Opening a brewery and its U.S. headquarters in Canal Winchester earlier this year was only a start for BrewDog.
The Scotland-based craft beer maker began distributing beer this summer and closed its first round of U.S. crowdfunding after raising $7 million.
Up next is the groundbreaking in October for a hotel next to the Canal Winchester brewery, followed in December by the opening of its first U.S. bar in the Short North. In spring 2018, the company is scheduled to open a brewpub in Franklinton.
"It's like jumping onto an already moving ship," said Tanisha Robinson, CEO of BrewDog's U.S. operation, who joined the company about three months ago.
Robinson, the founder of Print Syndicate and Ticket Fire -- she goes by T -- thrives on fast-moving, high-growth corporate cultures.

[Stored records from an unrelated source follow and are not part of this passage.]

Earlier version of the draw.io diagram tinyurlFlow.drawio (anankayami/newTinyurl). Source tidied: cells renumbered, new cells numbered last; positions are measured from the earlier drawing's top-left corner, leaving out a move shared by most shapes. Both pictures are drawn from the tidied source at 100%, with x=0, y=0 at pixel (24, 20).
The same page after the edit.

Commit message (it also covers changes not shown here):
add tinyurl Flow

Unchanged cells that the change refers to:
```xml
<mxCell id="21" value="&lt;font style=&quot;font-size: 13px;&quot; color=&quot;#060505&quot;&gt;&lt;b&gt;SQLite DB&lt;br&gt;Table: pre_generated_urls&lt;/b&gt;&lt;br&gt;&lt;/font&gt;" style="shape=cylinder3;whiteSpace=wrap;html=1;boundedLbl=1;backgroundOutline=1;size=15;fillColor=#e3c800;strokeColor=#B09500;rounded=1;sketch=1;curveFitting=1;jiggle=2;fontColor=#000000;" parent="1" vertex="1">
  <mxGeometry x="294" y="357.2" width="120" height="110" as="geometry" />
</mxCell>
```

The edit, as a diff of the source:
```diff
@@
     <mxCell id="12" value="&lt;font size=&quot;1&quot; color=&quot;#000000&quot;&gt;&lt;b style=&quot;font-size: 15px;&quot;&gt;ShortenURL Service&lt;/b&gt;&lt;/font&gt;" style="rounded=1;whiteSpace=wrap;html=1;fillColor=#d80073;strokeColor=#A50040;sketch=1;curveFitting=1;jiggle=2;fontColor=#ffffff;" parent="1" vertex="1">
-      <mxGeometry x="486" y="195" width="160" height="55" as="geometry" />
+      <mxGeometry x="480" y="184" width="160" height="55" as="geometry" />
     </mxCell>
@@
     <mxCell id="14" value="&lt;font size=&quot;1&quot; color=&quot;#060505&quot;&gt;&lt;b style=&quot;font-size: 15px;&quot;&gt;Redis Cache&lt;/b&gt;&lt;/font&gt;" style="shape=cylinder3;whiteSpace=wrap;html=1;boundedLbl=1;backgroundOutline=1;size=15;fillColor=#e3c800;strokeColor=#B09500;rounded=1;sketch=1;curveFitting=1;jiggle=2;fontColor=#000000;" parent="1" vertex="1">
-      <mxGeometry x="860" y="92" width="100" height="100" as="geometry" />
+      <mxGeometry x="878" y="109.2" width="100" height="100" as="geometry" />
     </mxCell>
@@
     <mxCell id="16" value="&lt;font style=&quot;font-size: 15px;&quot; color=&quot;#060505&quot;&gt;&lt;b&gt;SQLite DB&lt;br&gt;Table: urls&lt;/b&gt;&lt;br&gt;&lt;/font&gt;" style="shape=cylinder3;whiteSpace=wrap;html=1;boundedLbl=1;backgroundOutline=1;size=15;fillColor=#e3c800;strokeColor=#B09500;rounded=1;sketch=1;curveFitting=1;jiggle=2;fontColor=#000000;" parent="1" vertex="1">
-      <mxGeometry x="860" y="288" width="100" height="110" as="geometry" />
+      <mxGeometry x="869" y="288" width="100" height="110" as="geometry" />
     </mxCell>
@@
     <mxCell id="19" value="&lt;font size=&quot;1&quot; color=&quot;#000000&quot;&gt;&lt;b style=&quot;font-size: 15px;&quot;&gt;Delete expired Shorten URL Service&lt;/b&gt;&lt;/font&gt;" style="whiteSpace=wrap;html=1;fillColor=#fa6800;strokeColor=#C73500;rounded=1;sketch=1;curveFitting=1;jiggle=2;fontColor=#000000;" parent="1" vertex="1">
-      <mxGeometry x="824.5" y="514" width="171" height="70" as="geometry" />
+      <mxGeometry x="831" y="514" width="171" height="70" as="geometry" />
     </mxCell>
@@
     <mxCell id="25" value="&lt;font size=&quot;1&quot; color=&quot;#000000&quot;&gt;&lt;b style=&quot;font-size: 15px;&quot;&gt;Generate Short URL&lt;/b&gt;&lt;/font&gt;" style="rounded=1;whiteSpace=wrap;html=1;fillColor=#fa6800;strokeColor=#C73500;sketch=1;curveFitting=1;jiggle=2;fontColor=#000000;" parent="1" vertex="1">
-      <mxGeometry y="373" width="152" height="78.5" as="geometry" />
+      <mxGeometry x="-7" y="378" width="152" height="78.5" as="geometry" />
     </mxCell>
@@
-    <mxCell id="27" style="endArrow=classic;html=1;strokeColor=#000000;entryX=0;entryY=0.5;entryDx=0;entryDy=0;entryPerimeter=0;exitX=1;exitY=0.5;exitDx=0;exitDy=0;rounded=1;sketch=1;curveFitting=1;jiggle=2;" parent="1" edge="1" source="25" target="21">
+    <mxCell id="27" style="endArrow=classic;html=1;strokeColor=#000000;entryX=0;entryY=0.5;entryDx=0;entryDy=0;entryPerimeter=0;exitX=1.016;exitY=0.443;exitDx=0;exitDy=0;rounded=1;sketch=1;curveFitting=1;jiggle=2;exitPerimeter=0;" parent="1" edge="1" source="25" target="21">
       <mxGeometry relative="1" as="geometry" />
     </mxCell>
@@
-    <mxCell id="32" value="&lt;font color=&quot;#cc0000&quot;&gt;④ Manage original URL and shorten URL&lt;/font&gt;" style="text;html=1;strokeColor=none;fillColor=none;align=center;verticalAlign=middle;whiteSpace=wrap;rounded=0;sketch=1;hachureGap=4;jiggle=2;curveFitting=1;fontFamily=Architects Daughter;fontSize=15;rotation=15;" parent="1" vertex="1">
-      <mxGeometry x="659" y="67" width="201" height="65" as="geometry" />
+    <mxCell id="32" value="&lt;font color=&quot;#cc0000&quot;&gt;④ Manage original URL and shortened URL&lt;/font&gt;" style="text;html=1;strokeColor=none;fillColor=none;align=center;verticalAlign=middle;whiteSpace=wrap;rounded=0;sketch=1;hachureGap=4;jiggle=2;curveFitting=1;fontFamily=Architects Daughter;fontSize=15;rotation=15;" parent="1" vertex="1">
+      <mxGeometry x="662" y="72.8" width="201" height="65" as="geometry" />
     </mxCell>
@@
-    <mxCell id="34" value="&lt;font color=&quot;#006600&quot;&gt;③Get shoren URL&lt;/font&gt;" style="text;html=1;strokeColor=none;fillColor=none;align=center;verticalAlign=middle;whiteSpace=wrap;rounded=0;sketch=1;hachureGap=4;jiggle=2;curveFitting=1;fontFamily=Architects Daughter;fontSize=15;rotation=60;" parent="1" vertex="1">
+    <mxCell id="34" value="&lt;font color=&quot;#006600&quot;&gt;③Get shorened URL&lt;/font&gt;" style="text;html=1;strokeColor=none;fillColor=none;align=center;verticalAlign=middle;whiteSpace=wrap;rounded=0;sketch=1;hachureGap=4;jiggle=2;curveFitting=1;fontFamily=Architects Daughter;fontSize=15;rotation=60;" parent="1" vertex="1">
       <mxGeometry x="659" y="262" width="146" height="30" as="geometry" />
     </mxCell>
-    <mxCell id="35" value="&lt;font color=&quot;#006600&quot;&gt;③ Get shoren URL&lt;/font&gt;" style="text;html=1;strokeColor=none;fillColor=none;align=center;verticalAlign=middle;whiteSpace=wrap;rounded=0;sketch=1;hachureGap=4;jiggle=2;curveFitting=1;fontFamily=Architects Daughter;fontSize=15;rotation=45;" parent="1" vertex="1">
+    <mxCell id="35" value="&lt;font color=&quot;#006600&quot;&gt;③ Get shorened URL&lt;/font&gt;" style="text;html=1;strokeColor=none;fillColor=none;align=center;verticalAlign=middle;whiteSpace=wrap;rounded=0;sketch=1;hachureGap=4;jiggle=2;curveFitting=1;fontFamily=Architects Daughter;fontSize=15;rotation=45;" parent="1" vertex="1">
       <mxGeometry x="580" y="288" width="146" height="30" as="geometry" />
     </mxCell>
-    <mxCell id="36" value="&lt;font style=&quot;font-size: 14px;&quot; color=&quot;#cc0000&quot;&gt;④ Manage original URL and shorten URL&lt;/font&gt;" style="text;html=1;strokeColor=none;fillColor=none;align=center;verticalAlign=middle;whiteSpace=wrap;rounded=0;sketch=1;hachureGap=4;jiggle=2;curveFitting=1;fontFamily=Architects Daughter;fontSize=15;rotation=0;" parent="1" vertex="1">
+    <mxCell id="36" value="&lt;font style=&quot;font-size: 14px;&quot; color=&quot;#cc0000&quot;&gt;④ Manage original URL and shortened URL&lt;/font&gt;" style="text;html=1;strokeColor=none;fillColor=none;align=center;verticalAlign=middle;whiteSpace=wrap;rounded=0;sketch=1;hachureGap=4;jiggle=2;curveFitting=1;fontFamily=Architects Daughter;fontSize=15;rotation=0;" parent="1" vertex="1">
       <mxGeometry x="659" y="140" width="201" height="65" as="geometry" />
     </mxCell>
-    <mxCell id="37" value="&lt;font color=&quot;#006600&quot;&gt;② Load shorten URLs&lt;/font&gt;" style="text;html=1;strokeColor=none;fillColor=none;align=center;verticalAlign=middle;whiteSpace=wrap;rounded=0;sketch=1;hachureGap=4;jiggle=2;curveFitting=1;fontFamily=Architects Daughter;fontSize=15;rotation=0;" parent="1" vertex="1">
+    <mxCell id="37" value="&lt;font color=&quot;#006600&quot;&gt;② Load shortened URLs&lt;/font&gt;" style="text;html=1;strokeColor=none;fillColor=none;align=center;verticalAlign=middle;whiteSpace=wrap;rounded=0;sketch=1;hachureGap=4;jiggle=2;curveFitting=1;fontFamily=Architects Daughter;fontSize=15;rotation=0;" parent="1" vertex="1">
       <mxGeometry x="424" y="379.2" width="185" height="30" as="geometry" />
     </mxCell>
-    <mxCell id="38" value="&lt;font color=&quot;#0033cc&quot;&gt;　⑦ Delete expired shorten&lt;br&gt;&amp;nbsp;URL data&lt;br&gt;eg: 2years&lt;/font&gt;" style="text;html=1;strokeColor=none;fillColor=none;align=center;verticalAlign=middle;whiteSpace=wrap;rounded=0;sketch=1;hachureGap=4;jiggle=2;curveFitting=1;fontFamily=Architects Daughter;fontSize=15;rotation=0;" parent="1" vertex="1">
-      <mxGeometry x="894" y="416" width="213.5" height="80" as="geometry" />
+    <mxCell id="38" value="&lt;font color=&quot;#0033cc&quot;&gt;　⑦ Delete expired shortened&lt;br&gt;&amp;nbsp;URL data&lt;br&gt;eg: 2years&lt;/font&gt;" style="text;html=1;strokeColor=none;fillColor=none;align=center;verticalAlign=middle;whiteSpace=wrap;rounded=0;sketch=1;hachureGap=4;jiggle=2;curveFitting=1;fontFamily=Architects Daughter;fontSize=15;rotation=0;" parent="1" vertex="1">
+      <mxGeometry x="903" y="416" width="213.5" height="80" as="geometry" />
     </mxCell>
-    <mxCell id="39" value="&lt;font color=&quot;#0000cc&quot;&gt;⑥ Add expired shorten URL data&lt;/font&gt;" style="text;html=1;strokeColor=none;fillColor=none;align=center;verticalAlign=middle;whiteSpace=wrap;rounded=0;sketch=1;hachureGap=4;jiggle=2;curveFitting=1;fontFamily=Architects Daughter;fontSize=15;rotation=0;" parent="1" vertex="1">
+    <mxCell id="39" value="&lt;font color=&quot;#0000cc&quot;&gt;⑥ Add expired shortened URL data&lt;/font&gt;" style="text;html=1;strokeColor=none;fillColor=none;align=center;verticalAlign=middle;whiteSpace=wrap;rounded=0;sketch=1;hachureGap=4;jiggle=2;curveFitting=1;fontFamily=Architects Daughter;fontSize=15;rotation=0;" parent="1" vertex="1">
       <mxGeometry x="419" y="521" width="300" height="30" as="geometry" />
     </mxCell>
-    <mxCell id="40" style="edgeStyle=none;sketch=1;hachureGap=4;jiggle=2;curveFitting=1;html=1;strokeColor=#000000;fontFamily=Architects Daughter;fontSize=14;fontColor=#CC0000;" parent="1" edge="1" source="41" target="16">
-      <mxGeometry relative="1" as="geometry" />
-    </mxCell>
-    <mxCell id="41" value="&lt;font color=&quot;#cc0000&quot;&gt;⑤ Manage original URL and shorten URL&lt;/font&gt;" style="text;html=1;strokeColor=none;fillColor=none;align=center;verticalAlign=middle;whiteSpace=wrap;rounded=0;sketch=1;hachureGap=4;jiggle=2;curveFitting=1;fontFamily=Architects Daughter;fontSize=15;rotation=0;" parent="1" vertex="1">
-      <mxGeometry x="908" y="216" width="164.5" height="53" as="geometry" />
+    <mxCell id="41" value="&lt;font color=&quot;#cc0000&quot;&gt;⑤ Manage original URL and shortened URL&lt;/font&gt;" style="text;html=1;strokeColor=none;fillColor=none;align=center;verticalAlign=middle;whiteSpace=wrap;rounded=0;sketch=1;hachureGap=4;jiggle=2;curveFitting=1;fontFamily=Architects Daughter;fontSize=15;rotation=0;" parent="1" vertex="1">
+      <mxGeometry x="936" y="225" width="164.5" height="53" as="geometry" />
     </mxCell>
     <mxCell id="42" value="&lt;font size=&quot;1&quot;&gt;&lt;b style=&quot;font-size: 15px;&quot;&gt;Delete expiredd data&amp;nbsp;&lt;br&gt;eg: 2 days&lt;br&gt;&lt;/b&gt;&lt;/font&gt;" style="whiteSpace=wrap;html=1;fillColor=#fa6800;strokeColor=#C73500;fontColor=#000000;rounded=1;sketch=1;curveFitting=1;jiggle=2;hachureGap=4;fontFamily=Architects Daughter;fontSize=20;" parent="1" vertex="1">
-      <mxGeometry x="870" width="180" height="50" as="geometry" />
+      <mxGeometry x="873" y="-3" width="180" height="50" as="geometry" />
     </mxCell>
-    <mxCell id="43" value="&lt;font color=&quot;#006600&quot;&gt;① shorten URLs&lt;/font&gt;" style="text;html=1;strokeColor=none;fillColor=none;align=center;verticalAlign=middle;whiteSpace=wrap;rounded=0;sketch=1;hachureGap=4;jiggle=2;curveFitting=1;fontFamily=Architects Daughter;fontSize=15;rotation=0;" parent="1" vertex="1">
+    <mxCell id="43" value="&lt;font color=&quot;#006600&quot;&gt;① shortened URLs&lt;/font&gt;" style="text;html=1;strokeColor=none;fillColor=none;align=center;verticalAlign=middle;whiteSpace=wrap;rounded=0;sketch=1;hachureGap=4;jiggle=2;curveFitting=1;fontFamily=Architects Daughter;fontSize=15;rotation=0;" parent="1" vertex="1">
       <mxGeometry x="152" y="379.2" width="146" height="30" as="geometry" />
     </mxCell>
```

In fact, she was first hired by BrewDog as a "growth guru" before being quickly promoted to CEO.
She is wasting no time in promoting growth.
After opening bars in central Ohio and expanding retail distribution to neighboring states in the next four to six months, BrewDog will open bars in Cincinnati and Cleveland.
"We are scouting locations right now," Robinson said of Cincinnati, pointing to the popular Over the Rhine neighborhood or the riverfront as possibilities.
BrewDog then will make its way to neighboring states, such as Indiana, Michigan and Pennsylvania.
Although BrewDog tends toward the irreverent and often goes its own way, the expansion plan is classic, said Bob Welcher, president of Restaurant Consultants Inc.
"That's kind of a normal expansion. It makes use of available resources. You don't have to fly from coast to coast. It's easier to control and build staff," he said. "That's pretty smart."
It also helps to build on a base of brand recognition, something Robinson knows that BrewDog needs here, unlike in Britain where it is the top craft beer brand.
"We have a long way to go with awareness and to differentiate ourselves," she said, "but we have a big opportunity and we have massive ambition."
BrewDog also has a lot of competition -- and trend lines are not moving in its favor.
Growth of craft beer sales has slowed in recent years as big beer companies such as AB InBev have bought craft breweries and thousands of new breweries have opened. There are more than three dozen craft breweries in central Ohio and close to 200 across the state.
There is still room to grow in the industry, Welcher said, but BrewDog may have to take market share, or at least shelf space, from other breweries as it muscles into new markets.
"It reminds me of the bagel-shop wars when it felt like there was one on every corner," Welcher said. "There is a lot of competition (in craft beer and bars), and it is not an easy business."
Robinson said that when entering new markets, distribution will come first, then BrewDog will open bars.
Another project slated to kick off in the U.S. later this year is a second round of crowdfunding that BrewDog calls Equity for Punks. Robinson figures that if the first round raised $7 million with no BrewDog beer or bars in the market and negligible marketing, this round should be much more lucrative.
She can point to BrewDog's meteoric rise from a garage in Scotland 10 years ago to the sale valued at $1 billion of roughly 20 percent of the company to a private equity group earlier this year.
"We think we can triple what we did," she said of crowdfunding. "We've learned a lot."